While the outcome of the trade negotiations with the EU are still very uncertain it seems likely that the UK will be leaving the customs union and EU law will no longer have supremacy over domestic legislation.
Departure from the customs union may impact on the operation and profitability of contracts affected by the imposition of tariffs and changing exchange rates. If you haven’t done so already, we suggest that you review key contracts which might be affected by the UK’s departure from the customs union, for example looking as issues such as:
- What is the length of the contract and what are the rights to terminate (in particular termination for convenience)?
- What currency are prices in?
- What delivery terms apply – is the buyer or the seller responsible for the payment of customs duties?
- What mechanisms are there to adjust or review prices?
- What impact might any delays at ports have, for example if products being imported are perishable or have other storage requirements or if the delay impacts on a supplier’s ability to deliver goods and/or services in accordance with a contractual timetable?
- Are there any specific Brexit clauses in the contract?
- Does the force majeure clause provide any assistance?
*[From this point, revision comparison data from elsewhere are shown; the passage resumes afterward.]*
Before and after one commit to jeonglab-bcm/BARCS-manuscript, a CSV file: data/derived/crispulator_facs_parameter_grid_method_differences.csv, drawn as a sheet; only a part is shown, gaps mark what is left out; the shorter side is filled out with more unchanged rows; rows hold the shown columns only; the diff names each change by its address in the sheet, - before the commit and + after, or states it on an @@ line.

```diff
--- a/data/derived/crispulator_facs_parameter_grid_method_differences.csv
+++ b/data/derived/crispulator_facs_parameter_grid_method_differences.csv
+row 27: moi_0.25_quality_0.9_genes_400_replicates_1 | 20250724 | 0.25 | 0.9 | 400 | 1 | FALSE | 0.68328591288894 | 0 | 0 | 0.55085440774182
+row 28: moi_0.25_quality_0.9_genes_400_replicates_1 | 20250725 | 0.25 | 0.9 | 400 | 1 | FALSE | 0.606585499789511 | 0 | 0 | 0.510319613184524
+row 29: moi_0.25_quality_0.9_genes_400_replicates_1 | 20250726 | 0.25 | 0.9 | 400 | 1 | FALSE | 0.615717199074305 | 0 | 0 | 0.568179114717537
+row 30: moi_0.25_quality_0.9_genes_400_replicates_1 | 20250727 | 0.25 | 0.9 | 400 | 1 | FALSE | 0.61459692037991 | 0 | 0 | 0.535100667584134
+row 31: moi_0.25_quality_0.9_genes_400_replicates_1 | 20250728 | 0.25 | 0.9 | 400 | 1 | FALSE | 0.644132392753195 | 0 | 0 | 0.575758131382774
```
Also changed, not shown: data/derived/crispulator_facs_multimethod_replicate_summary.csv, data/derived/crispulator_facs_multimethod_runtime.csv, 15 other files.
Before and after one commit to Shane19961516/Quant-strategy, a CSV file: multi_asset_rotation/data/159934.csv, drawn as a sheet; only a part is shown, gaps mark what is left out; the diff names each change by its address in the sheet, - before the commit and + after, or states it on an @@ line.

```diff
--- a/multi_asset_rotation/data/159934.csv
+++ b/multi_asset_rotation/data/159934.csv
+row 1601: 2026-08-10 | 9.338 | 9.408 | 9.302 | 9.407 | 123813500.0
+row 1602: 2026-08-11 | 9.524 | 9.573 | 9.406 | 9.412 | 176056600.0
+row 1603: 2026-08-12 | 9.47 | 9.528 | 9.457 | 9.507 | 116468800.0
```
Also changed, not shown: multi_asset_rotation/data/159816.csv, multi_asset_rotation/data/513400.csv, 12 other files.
This may be unlikely but is always worth checking.
- What remedies for delay does the contract contain (extensions of time, liquidated damages, suspension, termination, etc)?
- What change control mechanisms does the contract contain?
- If a dispute was to arise, what resolution mechanisms are there in the contract?
It is important to remember that when interpreting wording in contracts the Courts of England and Wales will focus on the specific wording set out in the contract and the circumstances in which common law allows the Courts to deviate away from the natural wording of the contracts are rare – even for those contracts which may be adversely affected by Brexit.
Another area to look at is references in contracts to the EU and jurisdiction clauses although for many businesses this may be less important from a commercial (as opposed to legal) perspective.
If your review suggests that changes to any of your contracts are needed, you may need to look at renegotiation, or possibly even termination, to help your business remain profitable under the new rules and regulations. While it is undoubtedly difficult to agree changes in this time of uncertainty but any amended and new contracts should actively deal (as far as you can) with the possible regime post-31 December 2020.
Following Brexit, the UK will implement pieces of EU law to ensure that the UK has a full statutory framework. However, the UK will be at liberty to change this legislation unilaterally. Many pieces of legislation stemming from EU law are deeply entrenched in UK contract law and it is likely that the UK would decide not to implement massive reforms in the early days of our life outside of the EU but it will be important to keep on top of developments moving forwards.
At FSP we are continually monitoring changes and if you have any questions about issues raised by this article, or on contract law more generally, please do not hesitate to contact us by emailing email@example.com.